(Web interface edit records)

▬▬▬▬▬▬▬▬▬▬

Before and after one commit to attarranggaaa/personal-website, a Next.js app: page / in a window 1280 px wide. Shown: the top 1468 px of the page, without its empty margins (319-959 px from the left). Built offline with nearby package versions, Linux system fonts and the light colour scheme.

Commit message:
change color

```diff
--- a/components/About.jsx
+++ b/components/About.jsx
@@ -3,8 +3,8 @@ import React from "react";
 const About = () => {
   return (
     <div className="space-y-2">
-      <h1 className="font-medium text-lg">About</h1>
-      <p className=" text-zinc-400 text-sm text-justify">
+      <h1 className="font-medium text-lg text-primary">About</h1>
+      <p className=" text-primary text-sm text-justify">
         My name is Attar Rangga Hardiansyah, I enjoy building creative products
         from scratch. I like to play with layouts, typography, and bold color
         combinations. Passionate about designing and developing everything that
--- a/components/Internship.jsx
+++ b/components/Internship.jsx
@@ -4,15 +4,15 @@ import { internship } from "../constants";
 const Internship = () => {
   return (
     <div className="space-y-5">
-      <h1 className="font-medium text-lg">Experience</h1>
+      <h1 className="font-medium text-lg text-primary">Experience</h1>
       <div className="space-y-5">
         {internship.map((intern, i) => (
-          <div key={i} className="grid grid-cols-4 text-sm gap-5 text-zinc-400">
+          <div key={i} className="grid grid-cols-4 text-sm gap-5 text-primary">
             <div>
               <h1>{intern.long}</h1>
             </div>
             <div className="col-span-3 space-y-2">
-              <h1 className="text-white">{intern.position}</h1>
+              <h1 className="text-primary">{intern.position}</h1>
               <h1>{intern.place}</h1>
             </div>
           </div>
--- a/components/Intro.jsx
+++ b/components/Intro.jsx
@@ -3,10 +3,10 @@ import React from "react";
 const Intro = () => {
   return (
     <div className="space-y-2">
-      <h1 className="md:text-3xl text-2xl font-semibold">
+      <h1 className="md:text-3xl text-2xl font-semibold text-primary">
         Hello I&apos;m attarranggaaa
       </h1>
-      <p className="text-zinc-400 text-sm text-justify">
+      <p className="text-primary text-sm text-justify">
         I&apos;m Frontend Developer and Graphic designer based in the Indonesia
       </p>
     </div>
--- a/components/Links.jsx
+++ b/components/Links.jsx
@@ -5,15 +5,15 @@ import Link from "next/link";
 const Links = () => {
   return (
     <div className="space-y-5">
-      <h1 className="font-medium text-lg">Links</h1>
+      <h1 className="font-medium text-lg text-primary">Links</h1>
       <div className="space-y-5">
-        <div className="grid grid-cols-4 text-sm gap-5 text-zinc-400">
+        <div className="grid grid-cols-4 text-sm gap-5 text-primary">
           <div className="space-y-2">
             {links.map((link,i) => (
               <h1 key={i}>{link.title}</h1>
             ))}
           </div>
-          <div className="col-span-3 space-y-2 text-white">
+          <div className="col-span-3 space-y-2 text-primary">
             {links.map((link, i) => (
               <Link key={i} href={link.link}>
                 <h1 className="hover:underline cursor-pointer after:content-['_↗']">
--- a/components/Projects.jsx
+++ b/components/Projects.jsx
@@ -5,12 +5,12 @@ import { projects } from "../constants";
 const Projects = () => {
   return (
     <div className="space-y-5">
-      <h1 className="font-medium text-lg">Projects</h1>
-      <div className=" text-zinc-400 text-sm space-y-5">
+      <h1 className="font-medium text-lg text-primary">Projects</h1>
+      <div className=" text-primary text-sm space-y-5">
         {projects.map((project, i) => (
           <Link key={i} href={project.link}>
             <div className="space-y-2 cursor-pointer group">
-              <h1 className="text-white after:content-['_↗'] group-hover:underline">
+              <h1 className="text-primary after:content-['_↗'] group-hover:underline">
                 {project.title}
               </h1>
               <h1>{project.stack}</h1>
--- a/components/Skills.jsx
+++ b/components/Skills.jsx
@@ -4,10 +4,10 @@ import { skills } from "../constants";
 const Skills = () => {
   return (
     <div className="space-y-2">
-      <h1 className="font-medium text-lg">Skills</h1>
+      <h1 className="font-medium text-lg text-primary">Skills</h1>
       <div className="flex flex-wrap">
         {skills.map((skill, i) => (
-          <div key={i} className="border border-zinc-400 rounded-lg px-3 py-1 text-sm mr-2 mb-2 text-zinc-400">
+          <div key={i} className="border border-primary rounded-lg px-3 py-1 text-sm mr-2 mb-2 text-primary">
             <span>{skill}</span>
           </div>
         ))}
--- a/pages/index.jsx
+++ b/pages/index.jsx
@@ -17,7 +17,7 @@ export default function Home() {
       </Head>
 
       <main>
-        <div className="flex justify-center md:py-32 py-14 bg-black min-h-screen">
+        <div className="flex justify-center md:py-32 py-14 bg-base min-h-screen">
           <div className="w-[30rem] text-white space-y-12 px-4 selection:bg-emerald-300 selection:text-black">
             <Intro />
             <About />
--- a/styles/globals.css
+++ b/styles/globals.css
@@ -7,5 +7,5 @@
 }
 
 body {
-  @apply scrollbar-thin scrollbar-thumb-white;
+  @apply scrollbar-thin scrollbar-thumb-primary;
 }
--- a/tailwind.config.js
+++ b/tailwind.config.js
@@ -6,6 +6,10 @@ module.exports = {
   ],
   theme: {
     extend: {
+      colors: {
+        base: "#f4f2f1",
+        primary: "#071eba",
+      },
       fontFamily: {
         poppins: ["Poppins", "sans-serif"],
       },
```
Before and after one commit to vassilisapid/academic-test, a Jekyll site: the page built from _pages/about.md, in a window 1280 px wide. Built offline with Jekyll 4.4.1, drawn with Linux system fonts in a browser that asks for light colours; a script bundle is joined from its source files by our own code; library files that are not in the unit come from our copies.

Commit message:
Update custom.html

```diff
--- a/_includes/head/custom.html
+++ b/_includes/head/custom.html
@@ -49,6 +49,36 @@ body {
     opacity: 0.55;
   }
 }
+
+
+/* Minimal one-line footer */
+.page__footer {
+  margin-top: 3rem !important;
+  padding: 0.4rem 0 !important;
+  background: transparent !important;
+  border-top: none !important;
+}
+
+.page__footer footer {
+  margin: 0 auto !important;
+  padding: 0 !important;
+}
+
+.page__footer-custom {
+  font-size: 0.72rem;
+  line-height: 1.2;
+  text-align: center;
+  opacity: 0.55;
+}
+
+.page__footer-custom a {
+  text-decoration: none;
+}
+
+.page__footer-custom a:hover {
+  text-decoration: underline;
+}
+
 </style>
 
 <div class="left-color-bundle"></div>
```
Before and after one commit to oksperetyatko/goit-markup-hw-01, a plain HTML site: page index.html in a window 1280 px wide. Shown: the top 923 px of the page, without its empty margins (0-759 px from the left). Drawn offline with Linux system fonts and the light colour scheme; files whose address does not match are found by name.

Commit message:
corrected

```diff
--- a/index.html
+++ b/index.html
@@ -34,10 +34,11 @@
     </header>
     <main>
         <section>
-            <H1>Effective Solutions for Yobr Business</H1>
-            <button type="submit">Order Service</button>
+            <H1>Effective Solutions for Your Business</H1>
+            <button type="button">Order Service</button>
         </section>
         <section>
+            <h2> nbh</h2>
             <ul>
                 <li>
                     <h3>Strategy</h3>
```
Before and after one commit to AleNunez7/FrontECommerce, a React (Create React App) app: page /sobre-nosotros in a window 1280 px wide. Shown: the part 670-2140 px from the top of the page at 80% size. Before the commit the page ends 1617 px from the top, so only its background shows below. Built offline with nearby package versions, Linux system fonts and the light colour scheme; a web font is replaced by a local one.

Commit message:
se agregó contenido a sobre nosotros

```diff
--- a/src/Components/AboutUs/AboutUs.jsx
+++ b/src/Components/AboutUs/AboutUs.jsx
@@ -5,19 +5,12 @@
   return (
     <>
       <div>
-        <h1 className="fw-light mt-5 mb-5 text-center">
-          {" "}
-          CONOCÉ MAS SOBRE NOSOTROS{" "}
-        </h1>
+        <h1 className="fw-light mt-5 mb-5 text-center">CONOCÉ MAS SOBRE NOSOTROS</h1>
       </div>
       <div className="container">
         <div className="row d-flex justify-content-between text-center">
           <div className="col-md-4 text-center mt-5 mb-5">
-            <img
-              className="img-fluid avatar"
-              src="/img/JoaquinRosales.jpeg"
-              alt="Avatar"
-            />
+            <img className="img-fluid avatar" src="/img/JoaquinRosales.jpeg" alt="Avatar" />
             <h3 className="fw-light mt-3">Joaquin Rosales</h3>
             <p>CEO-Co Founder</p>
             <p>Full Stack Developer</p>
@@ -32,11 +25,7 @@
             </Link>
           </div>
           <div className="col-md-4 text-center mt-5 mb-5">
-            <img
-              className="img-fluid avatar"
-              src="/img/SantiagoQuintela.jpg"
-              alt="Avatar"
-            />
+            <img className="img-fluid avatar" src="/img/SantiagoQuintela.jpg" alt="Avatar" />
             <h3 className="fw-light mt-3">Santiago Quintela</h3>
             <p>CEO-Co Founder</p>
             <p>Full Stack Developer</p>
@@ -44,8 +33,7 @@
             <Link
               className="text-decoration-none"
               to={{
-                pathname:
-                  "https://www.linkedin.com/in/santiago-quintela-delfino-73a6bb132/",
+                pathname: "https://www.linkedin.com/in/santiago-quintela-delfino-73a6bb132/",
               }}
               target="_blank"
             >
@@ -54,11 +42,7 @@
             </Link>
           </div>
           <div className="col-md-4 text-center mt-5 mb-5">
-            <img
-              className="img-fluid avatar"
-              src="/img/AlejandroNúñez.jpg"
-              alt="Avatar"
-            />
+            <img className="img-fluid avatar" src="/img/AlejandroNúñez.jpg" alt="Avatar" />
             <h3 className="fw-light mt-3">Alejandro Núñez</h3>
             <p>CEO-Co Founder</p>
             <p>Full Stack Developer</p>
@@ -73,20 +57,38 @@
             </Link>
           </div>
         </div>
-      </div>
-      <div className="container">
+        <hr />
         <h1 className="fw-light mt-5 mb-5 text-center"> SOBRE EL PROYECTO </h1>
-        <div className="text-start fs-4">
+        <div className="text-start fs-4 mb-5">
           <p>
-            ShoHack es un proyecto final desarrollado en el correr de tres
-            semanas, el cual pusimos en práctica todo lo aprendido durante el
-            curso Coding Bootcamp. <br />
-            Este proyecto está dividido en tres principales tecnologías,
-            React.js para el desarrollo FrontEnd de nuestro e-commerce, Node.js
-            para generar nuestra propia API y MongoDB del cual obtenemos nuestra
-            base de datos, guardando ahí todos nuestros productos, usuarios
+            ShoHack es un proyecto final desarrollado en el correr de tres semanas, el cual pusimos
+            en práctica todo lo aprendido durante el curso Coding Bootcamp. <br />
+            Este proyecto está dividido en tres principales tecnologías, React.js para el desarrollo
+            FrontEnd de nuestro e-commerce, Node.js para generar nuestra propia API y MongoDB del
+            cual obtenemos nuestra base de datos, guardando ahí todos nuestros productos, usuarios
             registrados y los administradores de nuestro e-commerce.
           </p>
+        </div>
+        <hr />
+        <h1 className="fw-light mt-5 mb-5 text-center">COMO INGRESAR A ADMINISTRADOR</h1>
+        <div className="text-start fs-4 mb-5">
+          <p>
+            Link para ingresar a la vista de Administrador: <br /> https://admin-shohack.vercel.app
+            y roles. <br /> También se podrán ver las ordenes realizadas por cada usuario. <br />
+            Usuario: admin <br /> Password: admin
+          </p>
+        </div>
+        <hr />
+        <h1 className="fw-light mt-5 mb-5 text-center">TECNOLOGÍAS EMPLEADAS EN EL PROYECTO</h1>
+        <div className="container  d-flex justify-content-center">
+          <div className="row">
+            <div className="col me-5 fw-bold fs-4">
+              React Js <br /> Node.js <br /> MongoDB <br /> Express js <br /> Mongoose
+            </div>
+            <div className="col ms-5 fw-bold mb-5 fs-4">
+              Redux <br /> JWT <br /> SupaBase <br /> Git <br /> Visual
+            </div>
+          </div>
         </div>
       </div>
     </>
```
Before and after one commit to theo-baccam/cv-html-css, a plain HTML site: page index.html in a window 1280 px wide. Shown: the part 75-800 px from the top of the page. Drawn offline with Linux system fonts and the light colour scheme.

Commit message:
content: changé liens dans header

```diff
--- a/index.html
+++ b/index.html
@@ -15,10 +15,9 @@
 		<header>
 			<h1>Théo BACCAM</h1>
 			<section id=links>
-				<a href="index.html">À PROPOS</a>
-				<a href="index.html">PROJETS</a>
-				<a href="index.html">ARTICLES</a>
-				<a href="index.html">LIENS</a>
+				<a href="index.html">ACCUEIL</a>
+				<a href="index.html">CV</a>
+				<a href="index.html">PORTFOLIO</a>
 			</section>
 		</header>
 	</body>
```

▬▬▬▬▬▬▬▬▬▬

WORK TO BE COMPLETED:
I need each line of the entries that holds the string "href" located and copied.

SOLUTION:
               <Link key={i} href={link.link}>
           <Link key={i} href={project.link}>
-				<a href="index.html">À PROPOS</a>
-				<a href="index.html">PROJETS</a>
-				<a href="index.html">ARTICLES</a>
-				<a href="index.html">LIENS</a>
+				<a href="index.html">ACCUEIL</a>
+				<a href="index.html">CV</a>
+				<a href="index.html">PORTFOLIO</a>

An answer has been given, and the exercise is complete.